So it went throughout the country, as black candidates for Congress time and again learned the limitations of rainbow politics.
Robert C. Smith, a political science professor at Howard University, said recently that Addabbo's victory in New York underscores a political fact of life -- that black voters are reluctant to oust a white incumbent who shares their general philosophical outlook in favor of a black candidate.
Addabbo, chairman of the defense appropriations subcommittee, has been instrumental in boosting the percentage of defense contracts earmarked for New York state.
An aide to D.C. Del. Walter E. Fauntroy, a former chairman of the Congressional Black Caucus, said recently that black voters frequently are caught in a "Catch-22 situation" in choosing between a white incumbent with seniority and an untested black challenger.
"It creates a situation where you ask, 'Do you vote these people out in favor of blacks and lose the seniority and power?' " said Julius Hobson Jr., the aide.
D.C. Mayor Marion Barry, who was a top adviser to Jackson's campaign, said recently that blacks may have erred by placing too much emphasis on presidential politics this year at the expense of congressional races. "In 1986, we should target 60 to 70 congressional districts and go after them," Barry said.
This year, the Congressional Black Caucus will be fortunate to retain 21 seats in the House in light of Hall's primary loss. The remaining 20 incumbents are thought to be safe, and black challengers may be able to pick up seats in South Carolina and Mississippi.
In South Carolina, Ken Mosely, a black physical education professor, won the Democratic primary in the 2nd Congressional District and, for the second time, will challenge seven-term Rep. Floyd Spence (R-S.C.) in the November election.

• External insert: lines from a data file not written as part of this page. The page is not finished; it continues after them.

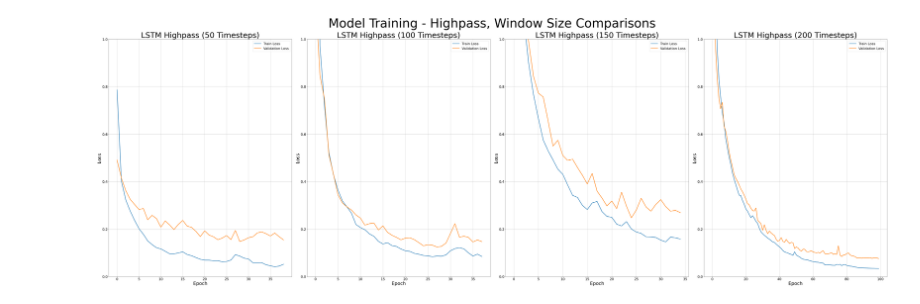
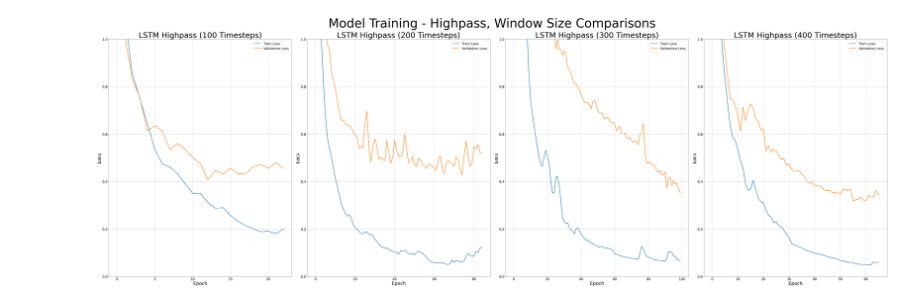
Before and after one commit to epic-research-group/das-to-discharge, a Jupyter notebook: window_size_comparisons.ipynb, the cells around one changed output. Drawn from its saved outputs; the diff is of its cells as text; code cells hidden in the pictures.

Commit message:
updated randomness testing

```diff
--- a/window_size_comparisons.ipynb
+++ b/window_size_comparisons.ipynb
@@ -22,9 +22,16 @@ history = {}
 val_performance = {}
 performance = {}
 
-window_width = [50,100,150,200]
+window_width = [100,200,300, 400]
+#window_width = [350, 400, 450, 500]
 
 for window_input_width in window_width:
+
+#     SEED = 1
+#     random.seed(SEED)
+#     np.random.seed(SEED)
+#     tf.random.set_seed(SEED)
+
     linear_model, lstm_model, dnn_model,  df_all_chan,  input_columns  = d2d.import_data(filename = file)
 
     da = df_all_chan.to_numpy()
@@ -37,7 +44,6 @@ for window_input_width in window_width:
         input_columns=input_columns,
         shuffle=True)
 
-
     history['lstm_'+str(window_input_width)+'_'+filt] = d2d.compile_and_fit(lstm_model, multi_step_window_shuffled, learning_rate = 0.001)
     #history['conv_'+str(width)] = d2d.compile_and_fit(conv_model, multi_step_window_shuffled, learning_rate = 0.001)
 
@@ -64,32 +71,32 @@ Epoch 100/100
 # %%
 import matplotlib
 import matplotlib.pyplot as plt
 
 matplotlib.rcParams.update({'font.size': 22})
 
 fig, (ax0,ax1,ax2, ax3) = plt.subplots(nrows=1,
                                  ncols=4,
                                  sharey=False,
                                  sharex=False,
                                  figsize=(72,25))
 fig.patch.set_facecolor('white')
 
 for ax, hist, title in zip((ax0,ax1,ax2, ax3),
-                           ('lstm_50_Highpass','lstm_100_Highpass','lstm_150_Highpass', 'lstm_200_Highpass'),
-                            ('LSTM Highpass (50 Timesteps)','LSTM Highpass (100 Timesteps)','LSTM Highpass (150 Timesteps)','LSTM Highpass (200 Timesteps)' )):
+                           ('lstm_'+str(window_width[0])+'_Highpass','lstm_'+str(window_width[1])+'_Highpass','lstm_'+str(window_width[2])+'_Highpass', 'lstm_'+str(window_width[3])+'_Highpass'),
+                            ('LSTM Highpass ('+str(window_width[0])+' Timesteps)','LSTM Highpass ('+str(window_width[1])+' Timesteps)','LSTM Highpass ('+str(window_width[2])+' Timesteps)','LSTM Highpass ('+str(window_width[3])+' Timesteps)' )):
     ax.plot(history[hist].history['loss'], label='Train Loss',linewidth=3)
     ax.plot(history[hist].history['val_loss'], label='Validation Loss',linewidth=3)
     ax.grid(True)
     ax.legend()
     ax.set_title(title,size=50)
     ax.set_ylabel('Loss', size=30)
     ax.set_xlabel('Epoch', size=30)
     ax.set_ylim((0, 1))
 
 
 fig.suptitle('Model Training - Highpass, Window Size Comparisons', fontsize = 80)
 
 plt.tight_layout()
 plt.show()
 # %% [output]
-[figure, old version]
+[figure, new version]
```
Also changed, not shown: parts of 2 cells of this notebook, 3 other files.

Mosely, who defeated Lt. Gov. Nancy Stevenson in the Democratic primary, is waging a well-financed and tough-talking campaign in which he has sharply criticized Spence for having accomplished little in Congress and for failing to prevent waste and mismanagement as a ranking member of the Armed Services Committee.

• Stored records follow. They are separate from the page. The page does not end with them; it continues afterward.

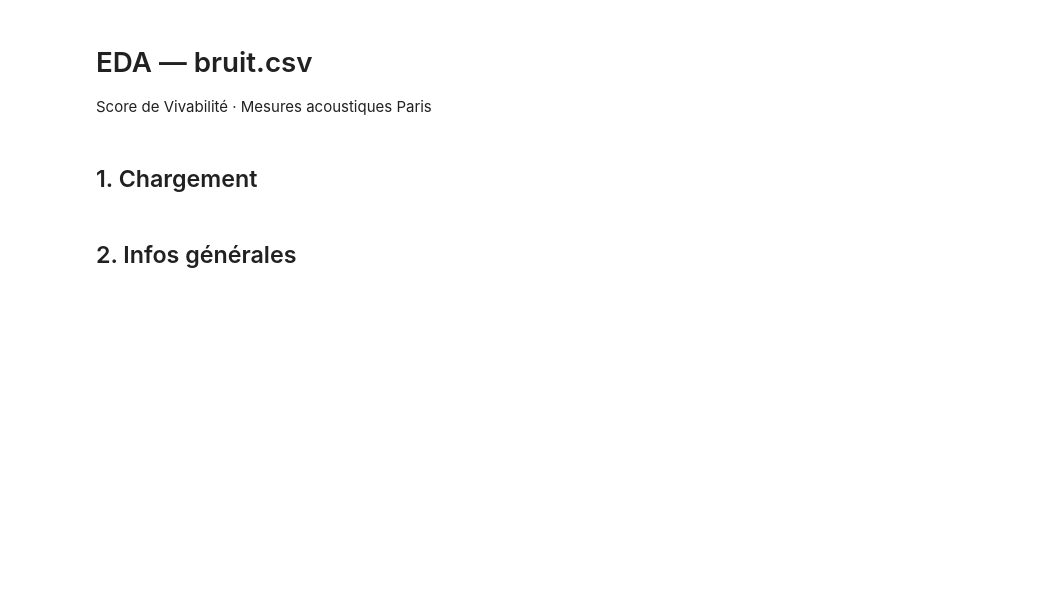
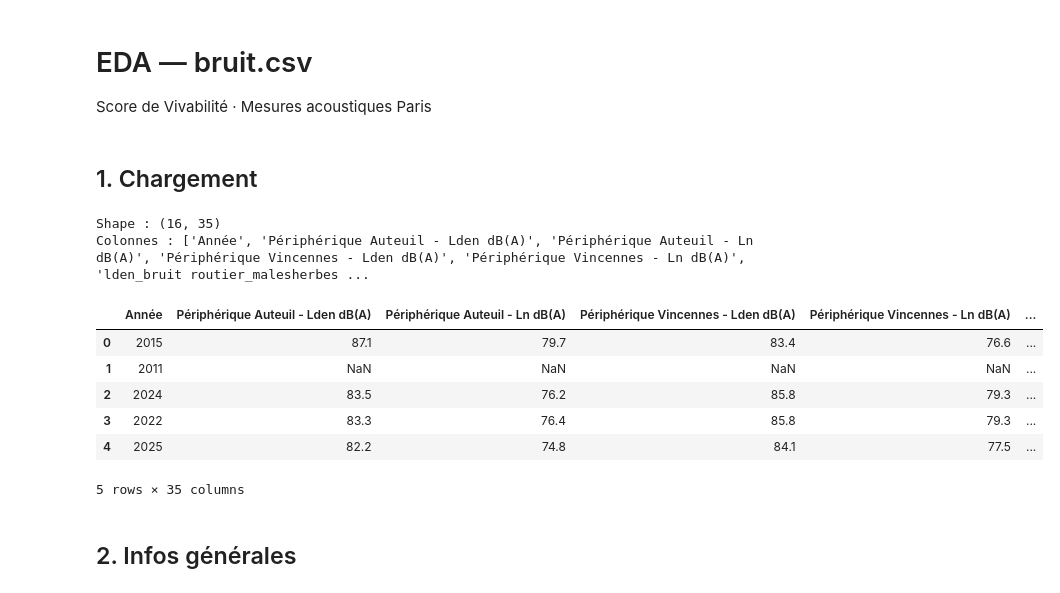
Before and after one commit to ErvinGoby23/architecture-data, a Jupyter notebook: architecture-data/eda/eda_bruit.ipynb, the cells around one changed output. Drawn from its saved outputs; the diff is of its cells as text; code cells hidden in the pictures; blank space fills up the shorter version.

```diff
--- a/architecture-data/eda/eda_bruit.ipynb
+++ b/architecture-data/eda/eda_bruit.ipynb
@@ -13,14 +13,26 @@ plt.rcParams['figure.dpi'] = 130
 # %% [markdown]
 ## 1. Chargement
 # %%
-FILE = 'architecture-data/brute/score_de_vivabilité/bruit.csv'
+from pathlib import Path
+
+BASE_DIR = Path.cwd().parents[0]
+FILE = BASE_DIR / 'brute' / 'score_de_vivabilité' / 'bruit.csv'
 
 df = pd.read_csv(FILE, sep=None, engine='python')
 df.columns = df.columns.str.strip().str.replace('\ufeff', '', regex=False)
-
 print(f'Shape : {df.shape}')
 print(f'Colonnes : {list(df.columns)}')
 df.head()
+# %% [output]
+Shape : (16, 35)
+Colonnes : ['Année', 'Périphérique Auteuil - Lden dB(A)', 'Périphérique Auteuil - Ln dB(A)', 'Périphérique Vincennes - Lden dB(A)', 'Périphérique Vincennes - Ln dB(A)', 'lden_bruit routier_malesherbes ...
+|  | Année | Périphérique Auteuil - Lden dB(A) | Périphérique Auteuil - Ln dB(A) | Périphérique Vincennes - Lden dB(A) | Périphérique Vincennes - Ln dB(A) | ... |
+| 0 | 2015 | 87.1 | 79.7 | 83.4 | 76.6 | ... |
+| 1 | 2011 | NaN | NaN | NaN | NaN | ... |
+| 2 | 2024 | 83.5 | 76.2 | 85.8 | 79.3 | ... |
+| 3 | 2022 | 83.3 | 76.4 | 85.8 | 79.3 | ... |
+| 4 | 2025 | 82.2 | 74.8 | 84.1 | 77.5 | ... |
+5 rows × 35 columns
 # %% [markdown]
 ## 2. Infos générales
 # %%
```
Also changed, not shown: parts of 10 cells of this notebook, 4 other files.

But there is little indication that Mosely has broadened his base of support beyond blacks and liberal whites, and Spence appears to be headed for reelection on a platform emphasizing constitutent service and the blessings of seniority.
In Mississippi's 2nd Congressional District, Franklin and Clark also are locked in a rematch. The odds shifted in Clark's favor early this year when a federal panel ordered a redrawing of district lines that increased the black share of the voting-age population from 48 to 53 percent -- although the percentage of registered blacks is somewhat lower.
Franklin, a conservative who supported President Reagan 76 percent of the time in 1983, and Clark, the liberal chairman of the Mississippi House Education Committee, provide voters with a remarkably clear-cut choice.
"Too many Mississippians for too long under too many federal programs are locked in a cycle of poverty," Franklin told about 200 people who attended the political forum last weekend. "I want us to break out, and I think the only way that we can do that is with forward-thinking growth through the private sector and less and less government control over our individual lives."
Clark, who has the backing of former governor William Winter, a candidate for the U.S. Senate, and several other key state Democratic Party leaders, has promised to fight for increased federal spending for job training for disadvantaged youths and to help rural areas ravaged by high unemployment.
Robert Gray, the mayor of Shelby, Miss., a black who ran against Clark in the primary, last week predicted a "very close race" in the general election.
"The key is going to be whether the blacks will come out," he said. "Over the years there has been so much voter apathy among blacks . . . . A lot depends too on the national ticket. Republicans are trying to create the image that it's over, but it's far from over."